Start of Records to use
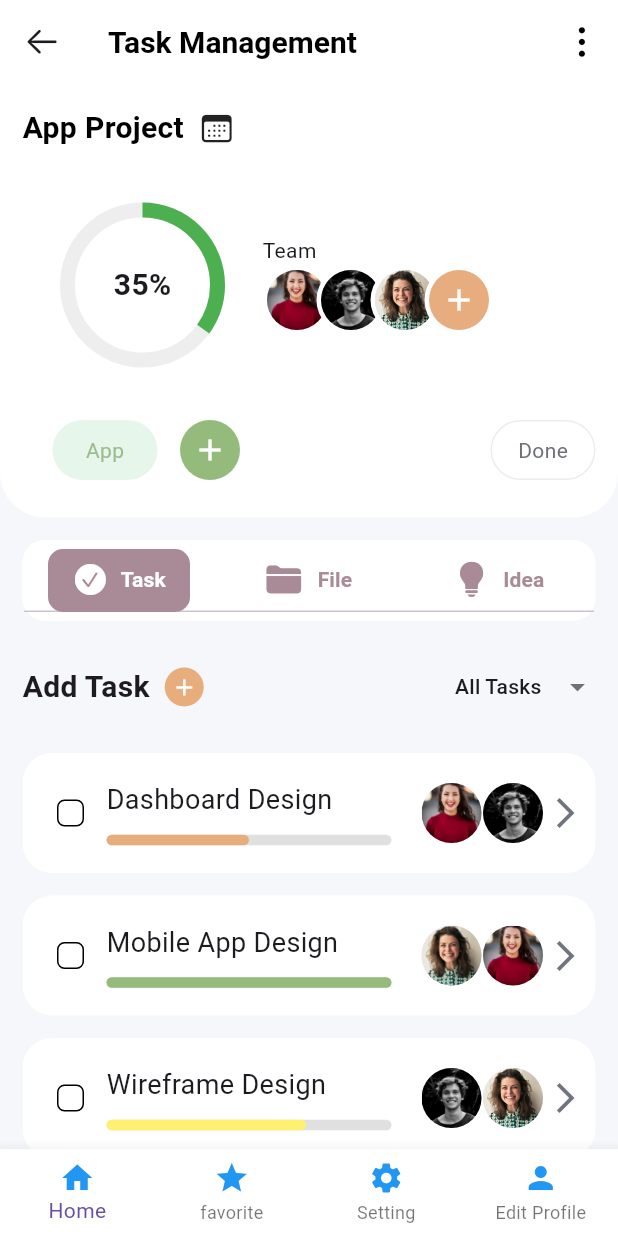
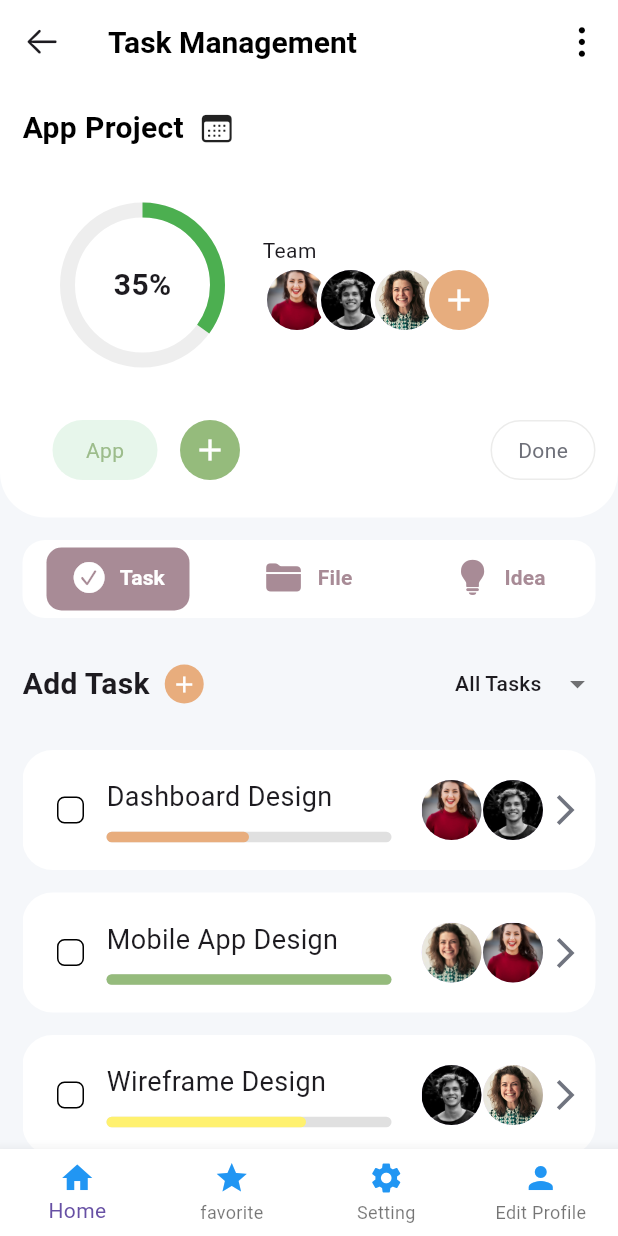
Before and after one commit to Noppanut01/modern_profile, a Flutter app: the screen it shows after launch, on a phone screen of 412 x 824 dp. Run offline on Flutter 3.47's test engine with Material 3 defaults, Android fonts, the phone set to English and light mode, and no system bars; our stand-ins replace google_fonts; Roboto replaces fonts that are missing (Kanit).

Commit message:
fixed tabbar bug

```diff
--- a/lib/components/tab_navigation.dart
+++ b/lib/components/tab_navigation.dart
@@ -6,9 +6,7 @@ import 'file_page.dart';
 import 'idea_page.dart';
 
 class TabNavigationWidget extends StatelessWidget {
-  const TabNavigationWidget({
-    super.key,
-  });
+  const TabNavigationWidget({super.key});
 
   static const List<TabBarItem> tabItems = [
     TabBarItem(
@@ -35,38 +33,62 @@ class TabNavigationWidget extends StatelessWidget {
   Widget build(BuildContext context) {
     return SizedBox(
       height: MediaQuery.of(context).size.height * 0.5,
-      width: double.infinity,
       child: DefaultTabController(
-        length: 3,
+        length: tabItems.length,
         child: Column(
-          // crossAxisAlignment: CrossAxisAlignment.start,
           children: [
+            // Container(
+            //   decoration: BoxDecoration(
+            //     color: Colors.black,
+            //     borderRadius: BorderRadius.circular(15),
+            //   ),
+            //   padding: const EdgeInsets.symmetric(vertical: 5),
+            //   child: TabBar(
+            //     indicator: BoxDecoration(
+            //       color: const Color(0xFFA88B96),
+            //       borderRadius: BorderRadius.circular(10),
+            //     ),
+            //     indicatorColor: Colors.transparent,
+            //     labelColor: Colors.white,
+            //     unselectedLabelColor: const Color(0xFFA88B96),
+            //     tabs: tabItems,
+            //   ),
+            // ),
             Container(
               decoration: BoxDecoration(
                 color: Colors.white,
                 borderRadius: BorderRadius.circular(15),
-                  border: Border.all(color: Colors.transparent)),
-              padding: const EdgeInsets.symmetric(vertical: 5),
+              ),
+              padding: EdgeInsets.symmetric(vertical: 5),
+              child: Theme(
+                data: Theme.of(context).copyWith(
+                  tabBarTheme: TabBarTheme(
+                    indicator: BoxDecoration(
+                      color: Color(0xFFA88B96),
+                      borderRadius: BorderRadius.circular(10),
+                    ),
+                    dividerColor:
+                        Colors.transparent, // ✅ REMOVE DEFAULT UNDERLINE
+                  ),
+                ),
                 child: TabBar(
                   indicator: BoxDecoration(
                     color: Color(0xFFA88B96),
                     borderRadius: BorderRadius.circular(10),
                   ),
+                  indicatorColor: Colors.transparent, // 🚨 HIDE UNDERLINE AGAIN
+                  overlayColor: WidgetStateProperty.all(
+                      Colors.transparent), // 🔥 REMOVE CLICK EFFECT
                   labelColor: Colors.white,
                   unselectedLabelColor: Color(0xFFA88B96),
-                tabs: [
-                  tabItems[0],
-                  tabItems[1],
-                  tabItems[2],
-                ],
+                  tabs: tabItems,
                 ),
               ),
-            SizedBox(height: 20),
+            ),
+            const SizedBox(height: 20),
             Expanded(
               child: TabBarView(
-                children: [
-                  for (int i = 0; i < tabPages.length; i++) tabPages[i],
-                ],
+                children: tabPages,
               ),
             ),
           ],
--- a/lib/components/tabbar_item.dart
+++ b/lib/components/tabbar_item.dart
@@ -14,7 +14,7 @@ class TabBarItem extends StatelessWidget {
   Widget build(BuildContext context) {
     return SizedBox(
       height: 40,
-      width: 100,
+      width: 110,
       child: Tab(
         child: Padding(
           padding: const EdgeInsets.all(8.0),
```
Lines whose indentation alone changed are shown as unchanged.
End of Records to use
Assigned task:
What you return should match the entries word for word, pictures aside.

Task solution:
Before and after one commit to Noppanut01/modern_profile, a Flutter app: the screen it shows after launch, on a phone screen of 412 x 824 dp. Run offline on Flutter 3.47's test engine with Material 3 defaults, Android fonts, the phone set to English and light mode, and no system bars; our stand-ins replace google_fonts; Roboto replaces fonts that are missing (Kanit).

Commit message:
fixed tabbar bug

```diff
--- a/lib/components/tab_navigation.dart
+++ b/lib/components/tab_navigation.dart
@@ -6,9 +6,7 @@ import 'file_page.dart';
 import 'idea_page.dart';
 
 class TabNavigationWidget extends StatelessWidget {
-  const TabNavigationWidget({
-    super.key,
-  });
+  const TabNavigationWidget({super.key});
 
   static const List<TabBarItem> tabItems = [
     TabBarItem(
@@ -35,38 +33,62 @@ class TabNavigationWidget extends StatelessWidget {
   Widget build(BuildContext context) {
     return SizedBox(
       height: MediaQuery.of(context).size.height * 0.5,
-      width: double.infinity,
       child: DefaultTabController(
-        length: 3,
+        length: tabItems.length,
         child: Column(
-          // crossAxisAlignment: CrossAxisAlignment.start,
           children: [
+            // Container(
+            //   decoration: BoxDecoration(
+            //     color: Colors.black,
+            //     borderRadius: BorderRadius.circular(15),
+            //   ),
+            //   padding: const EdgeInsets.symmetric(vertical: 5),
+            //   child: TabBar(
+            //     indicator: BoxDecoration(
+            //       color: const Color(0xFFA88B96),
+            //       borderRadius: BorderRadius.circular(10),
+            //     ),
+            //     indicatorColor: Colors.transparent,
+            //     labelColor: Colors.white,
+            //     unselectedLabelColor: const Color(0xFFA88B96),
+            //     tabs: tabItems,
+            //   ),
+            // ),
             Container(
               decoration: BoxDecoration(
                 color: Colors.white,
                 borderRadius: BorderRadius.circular(15),
-                  border: Border.all(color: Colors.transparent)),
-              padding: const EdgeInsets.symmetric(vertical: 5),
+              ),
+              padding: EdgeInsets.symmetric(vertical: 5),
+              child: Theme(
+                data: Theme.of(context).copyWith(
+                  tabBarTheme: TabBarTheme(
+                    indicator: BoxDecoration(
+                      color: Color(0xFFA88B96),
+                      borderRadius: BorderRadius.circular(10),
+                    ),
+                    dividerColor:
+                        Colors.transparent, // ✅ REMOVE DEFAULT UNDERLINE
+                  ),
+                ),
                 child: TabBar(
                   indicator: BoxDecoration(
                     color: Color(0xFFA88B96),
                     borderRadius: BorderRadius.circular(10),
                   ),
+                  indicatorColor: Colors.transparent, // 🚨 HIDE UNDERLINE AGAIN
+                  overlayColor: WidgetStateProperty.all(
+                      Colors.transparent), // 🔥 REMOVE CLICK EFFECT
                   labelColor: Colors.white,
                   unselectedLabelColor: Color(0xFFA88B96),
-                tabs: [
-                  tabItems[0],
-                  tabItems[1],
-                  tabItems[2],
-                ],
+                  tabs: tabItems,
                 ),
               ),
-            SizedBox(height: 20),
+            ),
+            const SizedBox(height: 20),
             Expanded(
               child: TabBarView(
-                children: [
-                  for (int i = 0; i < tabPages.length; i++) tabPages[i],
-                ],
+                children: tabPages,
               ),
             ),
           ],
--- a/lib/components/tabbar_item.dart
+++ b/lib/components/tabbar_item.dart
@@ -14,7 +14,7 @@ class TabBarItem extends StatelessWidget {
   Widget build(BuildContext context) {
     return SizedBox(
       height: 40,
-      width: 100,
+      width: 110,
       child: Tab(
         child: Padding(
           padding: const EdgeInsets.all(8.0),
```
Lines whose indentation alone changed are shown as unchanged.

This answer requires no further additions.